TASK PROMPT -> Note each line of the entries that includes "text". Then copy those lines.

RECORDS PROVIDED ->
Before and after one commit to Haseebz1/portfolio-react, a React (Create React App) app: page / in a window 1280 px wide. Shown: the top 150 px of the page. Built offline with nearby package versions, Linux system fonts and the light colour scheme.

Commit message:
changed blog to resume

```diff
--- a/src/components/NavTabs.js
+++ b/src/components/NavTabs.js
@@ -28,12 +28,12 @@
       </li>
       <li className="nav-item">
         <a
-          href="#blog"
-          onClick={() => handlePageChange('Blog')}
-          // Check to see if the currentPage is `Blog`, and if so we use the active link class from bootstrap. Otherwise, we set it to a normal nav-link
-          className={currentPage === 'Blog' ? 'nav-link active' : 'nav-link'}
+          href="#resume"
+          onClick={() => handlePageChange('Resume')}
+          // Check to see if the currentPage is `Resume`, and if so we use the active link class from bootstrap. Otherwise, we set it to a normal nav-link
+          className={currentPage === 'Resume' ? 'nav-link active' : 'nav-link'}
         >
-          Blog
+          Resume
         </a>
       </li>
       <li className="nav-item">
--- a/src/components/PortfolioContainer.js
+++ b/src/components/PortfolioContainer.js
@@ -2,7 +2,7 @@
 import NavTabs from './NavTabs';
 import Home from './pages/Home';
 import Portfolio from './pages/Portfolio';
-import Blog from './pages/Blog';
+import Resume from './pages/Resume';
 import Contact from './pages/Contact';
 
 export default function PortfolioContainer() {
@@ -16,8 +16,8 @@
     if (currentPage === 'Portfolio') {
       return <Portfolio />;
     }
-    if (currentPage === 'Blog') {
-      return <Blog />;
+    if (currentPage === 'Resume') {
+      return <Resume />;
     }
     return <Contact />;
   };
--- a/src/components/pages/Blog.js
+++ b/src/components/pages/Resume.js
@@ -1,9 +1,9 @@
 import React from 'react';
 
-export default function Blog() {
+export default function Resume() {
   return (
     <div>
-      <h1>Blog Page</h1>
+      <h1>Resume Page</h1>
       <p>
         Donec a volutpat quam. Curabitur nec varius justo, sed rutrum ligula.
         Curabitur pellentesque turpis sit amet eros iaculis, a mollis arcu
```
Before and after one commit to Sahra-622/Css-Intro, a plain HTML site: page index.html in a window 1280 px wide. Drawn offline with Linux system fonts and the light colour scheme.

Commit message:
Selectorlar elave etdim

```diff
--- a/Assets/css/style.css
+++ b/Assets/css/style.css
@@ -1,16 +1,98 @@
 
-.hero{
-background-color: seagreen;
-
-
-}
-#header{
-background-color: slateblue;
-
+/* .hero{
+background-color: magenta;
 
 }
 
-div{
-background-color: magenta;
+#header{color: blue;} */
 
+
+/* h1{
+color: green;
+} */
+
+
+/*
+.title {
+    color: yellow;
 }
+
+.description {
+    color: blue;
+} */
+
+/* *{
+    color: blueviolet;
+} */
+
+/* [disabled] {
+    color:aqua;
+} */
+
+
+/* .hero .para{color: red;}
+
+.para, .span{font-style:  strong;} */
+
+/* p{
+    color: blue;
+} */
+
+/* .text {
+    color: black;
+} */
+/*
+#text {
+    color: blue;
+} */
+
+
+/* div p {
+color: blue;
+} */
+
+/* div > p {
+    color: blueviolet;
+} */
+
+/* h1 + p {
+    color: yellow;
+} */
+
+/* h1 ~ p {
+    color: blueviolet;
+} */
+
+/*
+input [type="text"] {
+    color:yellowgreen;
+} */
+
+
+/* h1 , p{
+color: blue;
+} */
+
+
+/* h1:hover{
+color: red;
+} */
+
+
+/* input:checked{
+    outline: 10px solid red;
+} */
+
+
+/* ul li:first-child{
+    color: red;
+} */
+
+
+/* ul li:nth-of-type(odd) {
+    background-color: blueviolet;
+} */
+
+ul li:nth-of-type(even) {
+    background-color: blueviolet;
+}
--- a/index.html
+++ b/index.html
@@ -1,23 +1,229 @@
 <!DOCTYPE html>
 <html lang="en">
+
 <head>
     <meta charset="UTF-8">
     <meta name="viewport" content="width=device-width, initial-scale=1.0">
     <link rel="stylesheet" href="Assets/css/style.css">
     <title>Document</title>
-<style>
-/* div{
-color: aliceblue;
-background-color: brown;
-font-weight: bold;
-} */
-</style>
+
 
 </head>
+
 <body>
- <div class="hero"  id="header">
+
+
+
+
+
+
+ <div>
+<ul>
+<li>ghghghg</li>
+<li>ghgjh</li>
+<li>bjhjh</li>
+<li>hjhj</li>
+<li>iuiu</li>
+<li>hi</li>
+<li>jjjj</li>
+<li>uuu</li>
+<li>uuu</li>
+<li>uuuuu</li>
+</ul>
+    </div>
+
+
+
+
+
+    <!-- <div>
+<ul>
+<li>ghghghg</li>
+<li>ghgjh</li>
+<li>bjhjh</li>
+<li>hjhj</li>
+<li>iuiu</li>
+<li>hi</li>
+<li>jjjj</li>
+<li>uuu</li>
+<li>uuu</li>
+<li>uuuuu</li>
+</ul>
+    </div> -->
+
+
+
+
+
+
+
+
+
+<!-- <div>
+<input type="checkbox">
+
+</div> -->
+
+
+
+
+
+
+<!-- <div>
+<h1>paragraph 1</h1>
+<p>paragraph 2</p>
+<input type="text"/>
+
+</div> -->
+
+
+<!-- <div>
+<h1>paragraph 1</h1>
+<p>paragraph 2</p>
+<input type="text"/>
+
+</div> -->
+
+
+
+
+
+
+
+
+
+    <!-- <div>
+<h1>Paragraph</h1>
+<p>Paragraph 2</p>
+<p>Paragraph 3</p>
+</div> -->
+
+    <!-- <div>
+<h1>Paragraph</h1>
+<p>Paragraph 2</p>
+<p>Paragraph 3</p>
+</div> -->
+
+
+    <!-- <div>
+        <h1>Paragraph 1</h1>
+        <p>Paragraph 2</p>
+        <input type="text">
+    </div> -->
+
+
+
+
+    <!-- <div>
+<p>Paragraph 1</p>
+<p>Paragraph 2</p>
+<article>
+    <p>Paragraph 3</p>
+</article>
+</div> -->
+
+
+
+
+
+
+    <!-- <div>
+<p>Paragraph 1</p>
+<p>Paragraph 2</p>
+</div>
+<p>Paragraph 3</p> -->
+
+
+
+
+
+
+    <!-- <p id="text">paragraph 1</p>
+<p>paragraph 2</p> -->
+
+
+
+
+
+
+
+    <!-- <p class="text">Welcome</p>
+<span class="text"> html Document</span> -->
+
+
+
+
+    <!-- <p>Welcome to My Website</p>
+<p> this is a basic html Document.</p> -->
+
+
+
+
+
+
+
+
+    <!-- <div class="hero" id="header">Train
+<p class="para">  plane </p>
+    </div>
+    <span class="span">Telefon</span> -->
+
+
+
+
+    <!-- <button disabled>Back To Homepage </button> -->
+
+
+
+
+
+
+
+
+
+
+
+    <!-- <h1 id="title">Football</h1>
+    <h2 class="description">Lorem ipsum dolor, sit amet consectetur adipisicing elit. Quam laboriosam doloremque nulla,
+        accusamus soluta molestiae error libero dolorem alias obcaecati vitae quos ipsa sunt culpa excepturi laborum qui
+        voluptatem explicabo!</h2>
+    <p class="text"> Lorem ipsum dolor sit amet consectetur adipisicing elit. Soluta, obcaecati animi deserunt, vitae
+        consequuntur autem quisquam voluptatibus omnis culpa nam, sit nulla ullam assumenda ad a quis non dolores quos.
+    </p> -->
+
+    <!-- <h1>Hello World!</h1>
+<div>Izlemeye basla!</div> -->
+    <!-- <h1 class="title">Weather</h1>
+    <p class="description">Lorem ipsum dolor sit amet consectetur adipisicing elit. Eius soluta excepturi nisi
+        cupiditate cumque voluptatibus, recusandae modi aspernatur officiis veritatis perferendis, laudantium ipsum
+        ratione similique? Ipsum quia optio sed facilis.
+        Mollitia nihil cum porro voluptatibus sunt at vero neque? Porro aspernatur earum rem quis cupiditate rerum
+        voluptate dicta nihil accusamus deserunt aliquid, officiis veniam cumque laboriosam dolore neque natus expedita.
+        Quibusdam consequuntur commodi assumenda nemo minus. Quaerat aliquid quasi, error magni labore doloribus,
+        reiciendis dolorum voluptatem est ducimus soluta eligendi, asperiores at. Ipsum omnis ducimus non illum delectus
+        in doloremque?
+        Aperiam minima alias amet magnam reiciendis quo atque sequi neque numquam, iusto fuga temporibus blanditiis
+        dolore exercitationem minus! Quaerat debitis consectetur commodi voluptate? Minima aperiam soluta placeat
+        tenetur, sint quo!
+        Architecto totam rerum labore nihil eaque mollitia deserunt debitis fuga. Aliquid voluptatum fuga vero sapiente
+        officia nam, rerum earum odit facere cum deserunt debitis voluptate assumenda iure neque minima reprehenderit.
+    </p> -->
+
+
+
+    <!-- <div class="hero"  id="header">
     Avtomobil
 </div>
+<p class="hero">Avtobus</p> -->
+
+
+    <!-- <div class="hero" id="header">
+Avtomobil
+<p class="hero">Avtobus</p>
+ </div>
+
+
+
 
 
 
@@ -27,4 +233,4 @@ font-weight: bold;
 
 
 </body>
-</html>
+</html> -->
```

SOLUTION TO THIS EXERCISE ->
+/* .text {
+#text {
+input [type="text"] {
+<input type="text"/>
+<input type="text"/>
+        <input type="text">
+    <!-- <p id="text">paragraph 1</p>
+    <!-- <p class="text">Welcome</p>
+<span class="text"> html Document</span> -->
+    <p class="text"> Lorem ipsum dolor sit amet consectetur adipisicing elit. Soluta, obcaecati animi deserunt, vitae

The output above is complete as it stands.